**REQUIRED ACTION**
Report each line of the data that includes the word "drawable".

++++++

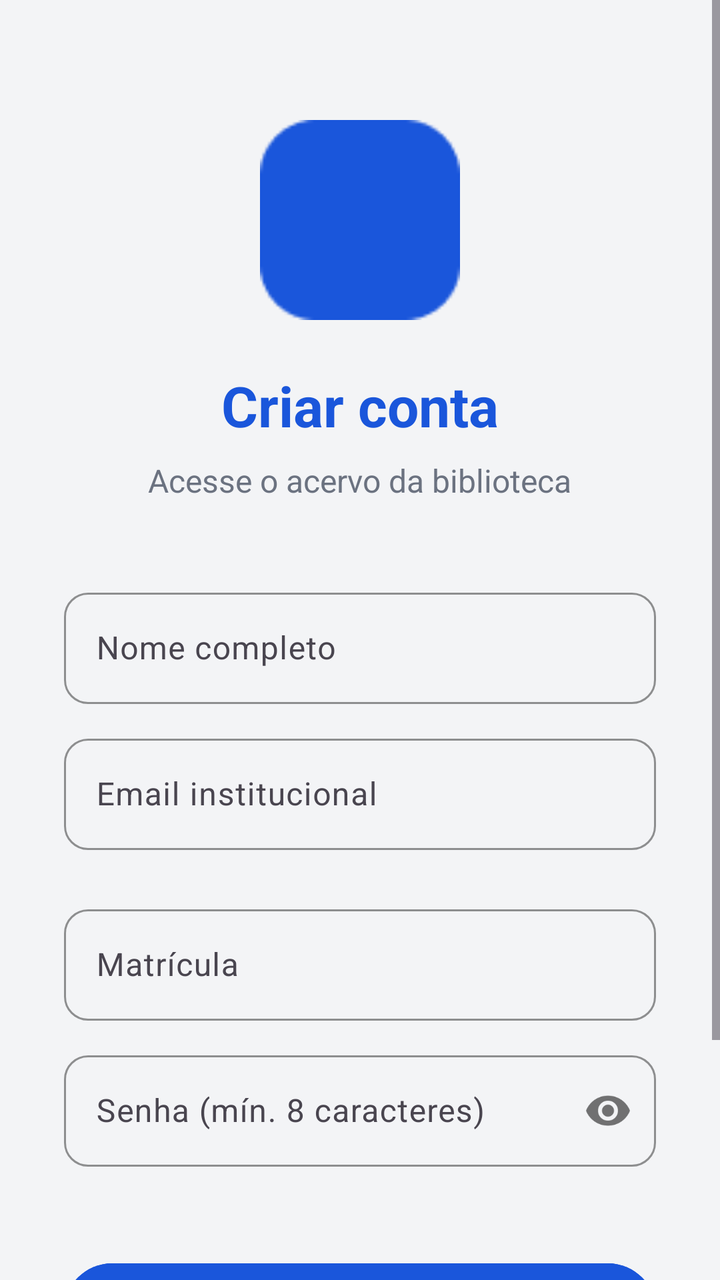
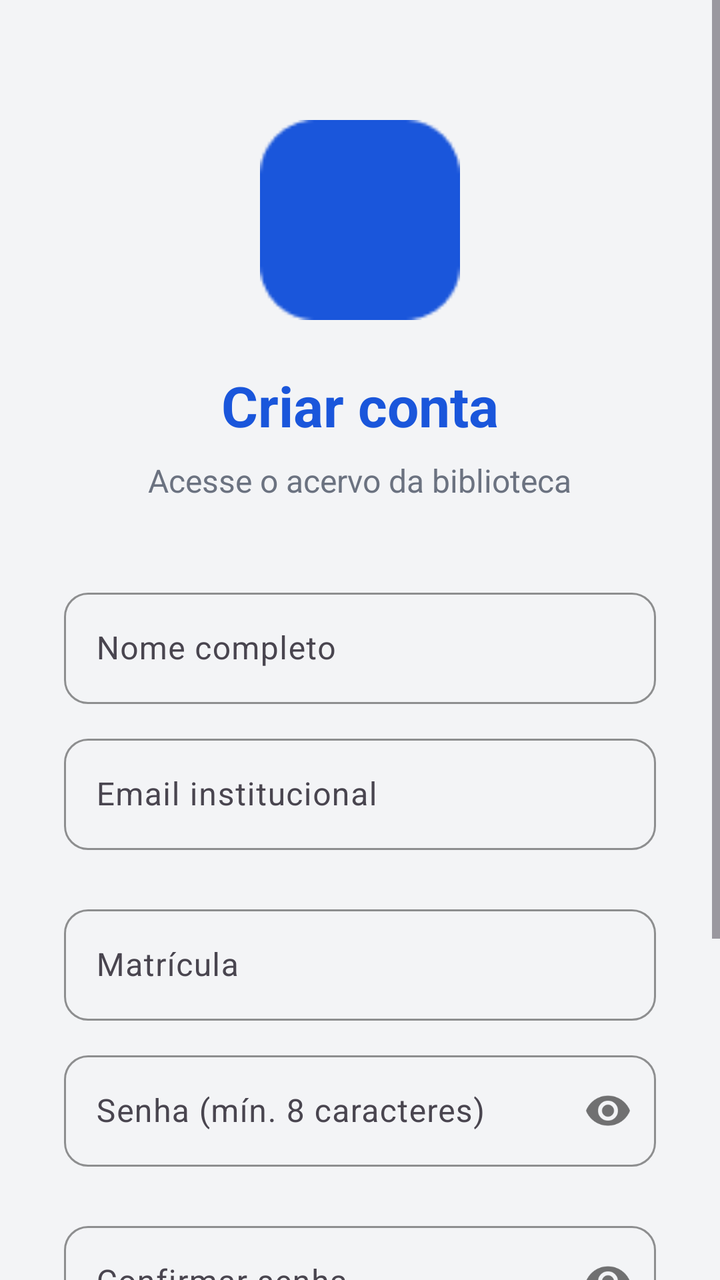

Compare the two renders of this Android layout. The source of the first and the diff that turns it into the second are given below.
<!-- AndroidManifest.xml: application theme Theme.DEVWEB -->
<!-- res/layout/activity_cadastro.xml -->
<?xml version="1.0" encoding="utf-8"?>
<ScrollView xmlns:android="http://schemas.android.com/apk/res/android"
    xmlns:app="http://schemas.android.com/apk/res-auto"
    android:layout_width="match_parent"
    android:layout_height="match_parent"
    android:background="@color/background_light"
    android:fillViewport="true">

    <LinearLayout
        android:layout_width="match_parent"
        android:layout_height="wrap_content"
        android:orientation="vertical"
        android:gravity="center_horizontal"
        android:paddingHorizontal="32dp"
        android:paddingTop="60dp"
        android:paddingBottom="40dp">

        <ImageView
            android:id="@+id/imgLogo"
            android:layout_width="100dp"
            android:layout_height="100dp"
            android:src="@drawable/logo"
            app:tint="@color/blue_royal"
            android:contentDescription="@string/content_desc_logo" />

        <TextView
            android:id="@+id/tvTitle"
            android:layout_width="wrap_content"
            android:layout_height="wrap_content"
            android:text="@string/register_title"
            android:textColor="@color/blue_royal"
            android:textSize="28sp"
            android:textStyle="bold"
            android:layout_marginTop="24dp" />

        <TextView
            android:id="@+id/tvSubtitle"
            android:layout_width="wrap_content"
            android:layout_height="wrap_content"
            android:text="@string/register_subtitle"
            android:textColor="@color/text_secondary"
            android:textSize="16sp"
            android:layout_marginTop="8dp" />

        <com.google.android.material.textfield.TextInputLayout
            android:id="@+id/tilNome"
            style="@style/Widget.Material3.TextInputLayout.OutlinedBox"
            android:layout_width="match_parent"
            android:layout_height="wrap_content"
            android:layout_marginTop="40dp"
            app:boxCornerRadiusBottomEnd="12dp"
            app:boxCornerRadiusBottomStart="12dp"
            app:boxCornerRadiusTopEnd="12dp"
            app:boxCornerRadiusTopStart="12dp"
            app:boxStrokeColor="@color/blue_royal"
            app:hintTextColor="@color/blue_royal"
            android:hint="@string/name_hint">

            <com.google.android.material.textfield.TextInputEditText
                android:id="@+id/etNome"
                android:layout_width="match_parent"
                android:layout_height="wrap_content"
                android:inputType="textPersonName"
                android:textColor="@color/text_primary" />
        </com.google.android.material.textfield.TextInputLayout>

        <com.google.android.material.textfield.TextInputLayout
            android:id="@+id/tilEmail"
            style="@style/Widget.Material3.TextInputLayout.OutlinedBox"
            android:layout_width="match_parent"
            android:layout_height="wrap_content"
            android:layout_marginTop="12dp"
            app:boxCornerRadiusBottomEnd="12dp"
            app:boxCornerRadiusBottomStart="12dp"
            app:boxCornerRadiusTopEnd="12dp"
            app:boxCornerRadiusTopStart="12dp"
            app:boxStrokeColor="@color/blue_royal"
            app:hintTextColor="@color/blue_royal"
            android:hint="@string/email_inst_hint"
            app:errorEnabled="true">

            <com.google.android.material.textfield.TextInputEditText
                android:id="@+id/etEmail"
                android:layout_width="match_parent"
                android:layout_height="wrap_content"
                android:inputType="textEmailAddress"
                android:textColor="@color/text_primary" />
        </com.google.android.material.textfield.TextInputLayout>

        <com.google.android.material.textfield.TextInputLayout
            android:id="@+id/tilMatricula"
            style="@style/Widget.Material3.TextInputLayout.OutlinedBox"
            android:layout_width="match_parent"
            android:layout_height="wrap_content"
            android:layout_marginTop="4dp"
            app:boxCornerRadiusBottomEnd="12dp"
            app:boxCornerRadiusBottomStart="12dp"
            app:boxCornerRadiusTopEnd="12dp"
            app:boxCornerRadiusTopStart="12dp"
            app:boxStrokeColor="@color/blue_royal"
            app:hintTextColor="@color/blue_royal"
            android:hint="@string/matricula_hint">

            <com.google.android.material.textfield.TextInputEditText
                android:id="@+id/etMatricula"
                android:layout_width="match_parent"
                android:layout_height="wrap_content"
                android:inputType="number"
                android:textColor="@color/text_primary" />
        </com.google.android.material.textfield.TextInputLayout>

        <com.google.android.material.textfield.TextInputLayout
            android:id="@+id/tilSenha"
            style="@style/Widget.Material3.TextInputLayout.OutlinedBox"
            android:layout_width="match_parent"
            android:layout_height="wrap_content"
            android:layout_marginTop="12dp"
            app:boxCornerRadiusBottomEnd="12dp"
            app:boxCornerRadiusBottomStart="12dp"
            app:boxCornerRadiusTopEnd="12dp"
            app:boxCornerRadiusTopStart="12dp"
            app:boxStrokeColor="@color/blue_royal"
            app:hintTextColor="@color/blue_royal"
            android:hint="@string/password_rules_hint"
            app:passwordToggleEnabled="true"
            app:errorEnabled="true">

            <com.google.android.material.textfield.TextInputEditText
                android:id="@+id/etSenha"
                android:layout_width="match_parent"
                android:layout_height="wrap_content"
                android:inputType="textPassword"
                android:textColor="@color/text_primary" />
        </com.google.android.material.textfield.TextInputLayout>

        <com.google.android.material.button.MaterialButton
            android:id="@+id/btnCriarConta"
            android:layout_width="match_parent"
            android:layout_height="56dp"
            android:layout_marginTop="24dp"
            android:text="@string/btn_create_account"
            android:textColor="@color/white"
            android:textSize="16sp"
            android:textStyle="bold"
            android:backgroundTint="@color/blue_royal"
            app:cornerRadius="28dp" />

        <ProgressBar
            android:id="@+id/progressBar"
            android:layout_width="wrap_content"
            android:layout_height="wrap_content"
            android:layout_marginTop="16dp"
            android:visibility="gone" />

        <com.google.android.material.button.MaterialButton
            android:id="@+id/btnLogin"
            style="@style/Widget.Material3.Button.TextButton"
            android:layout_width="match_parent"
            android:layout_height="56dp"
            android:layout_marginTop="8dp"
            android:text="@string/btn_already_have_account"
            android:textColor="@color/blue_royal"
            android:textSize="14sp" />

    </LinearLayout>

</ScrollView>
<!-- resources referenced by this layout -->
<resources>
  <color name="background_light">#F3F4F6</color>
  <color name="blue_royal">#1A56DB</color>
  <color name="text_primary">@color/text_primary_light</color>
  <color name="text_secondary">@color/text_secondary_light</color>
  <color name="white">#FFFFFF</color>
  <!-- drawable logo: png bitmap (drawable, 3483 bytes) -->
  <string name="btn_already_have_account">Já tem uma conta? Login</string>
  <string name="btn_create_account">Criar conta</string>
  <string name="content_desc_logo">Logo da Biblioteca</string>
  <string name="email_inst_hint">Email institucional</string>
  <string name="matricula_hint">Matrícula</string>
  <string name="name_hint">Nome completo</string>
  <string name="password_rules_hint">Senha (mín. 8 caracteres)</string>
  <string name="register_subtitle">Acesse o acervo da biblioteca</string>
  <string name="register_title">Criar conta</string>
  <style name="Theme.DEVWEB" parent="Base.Theme.DEVWEB" />
  <color name="text_primary_light">#111827</color>
  <color name="text_secondary_light">#6B7280</color>
  <style name="Base.Theme.DEVWEB" parent="Theme.Material3.DayNight.NoActionBar">
          <item name="colorPrimary">@color/blue_royal</item>
          <item name="colorPrimaryVariant">@color/blue_deep</item>
          <item name="colorOnPrimary">@color/white</item>
          <item name="colorSecondary">@color/blue_soft</item>
          <item name="colorOnSecondary">@color/blue_deep</item>
          <item name="android:colorBackground">@color/background_light</item>
          <item name="colorSurface">@color/white</item>
          <item name="colorOnSurface">@color/text_primary_light</item>
      </style>
  <color name="blue_deep">#1E429F</color>
  <color name="blue_soft">#76A9FA</color>
</resources>

<!-- the commit's change to res/layout/activity_cadastro.xml (unified diff, before → after) -->
@@ -133,6 +133,30 @@
                 android:textColor="@color/text_primary" />
         </com.google.android.material.textfield.TextInputLayout>
 
+        <com.google.android.material.textfield.TextInputLayout
+            android:id="@+id/tilConfirmarSenha"
+            style="@style/Widget.Material3.TextInputLayout.OutlinedBox"
+            android:layout_width="match_parent"
+            android:layout_height="wrap_content"
+            android:layout_marginTop="4dp"
+            app:boxCornerRadiusBottomEnd="12dp"
+            app:boxCornerRadiusBottomStart="12dp"
+            app:boxCornerRadiusTopEnd="12dp"
+            app:boxCornerRadiusTopStart="12dp"
+            app:boxStrokeColor="@color/blue_royal"
+            app:hintTextColor="@color/blue_royal"
+            android:hint="@string/confirm_password_hint"
+            app:passwordToggleEnabled="true"
+            app:errorEnabled="true">
+
+            <com.google.android.material.textfield.TextInputEditText
+                android:id="@+id/etConfirmarSenha"
+                android:layout_width="match_parent"
+                android:layout_height="wrap_content"
+                android:inputType="textPassword"
+                android:textColor="@color/text_primary" />
+        </com.google.android.material.textfield.TextInputLayout>
+
         <com.google.android.material.button.MaterialButton
             android:id="@+id/btnCriarConta"
             android:layout_width="match_parent"
<!-- resource entries referenced after the edit -->
@@ -8,6 +8,7 @@
   <!-- drawable logo: png bitmap (drawable, 3483 bytes) -->
   <string name="btn_already_have_account">Já tem uma conta? Login</string>
   <string name="btn_create_account">Criar conta</string>
+  <string name="confirm_password_hint">Confirmar senha</string>
   <string name="content_desc_logo">Logo da Biblioteca</string>
   <string name="email_inst_hint">Email institucional</string>
   <string name="matricula_hint">Matrícula</string>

++++++

**TASK RESPONSE**
            android:src="@drawable/logo"
  <!-- drawable logo: png bitmap (drawable, 3483 bytes) -->
   <!-- drawable logo: png bitmap (drawable, 3483 bytes) -->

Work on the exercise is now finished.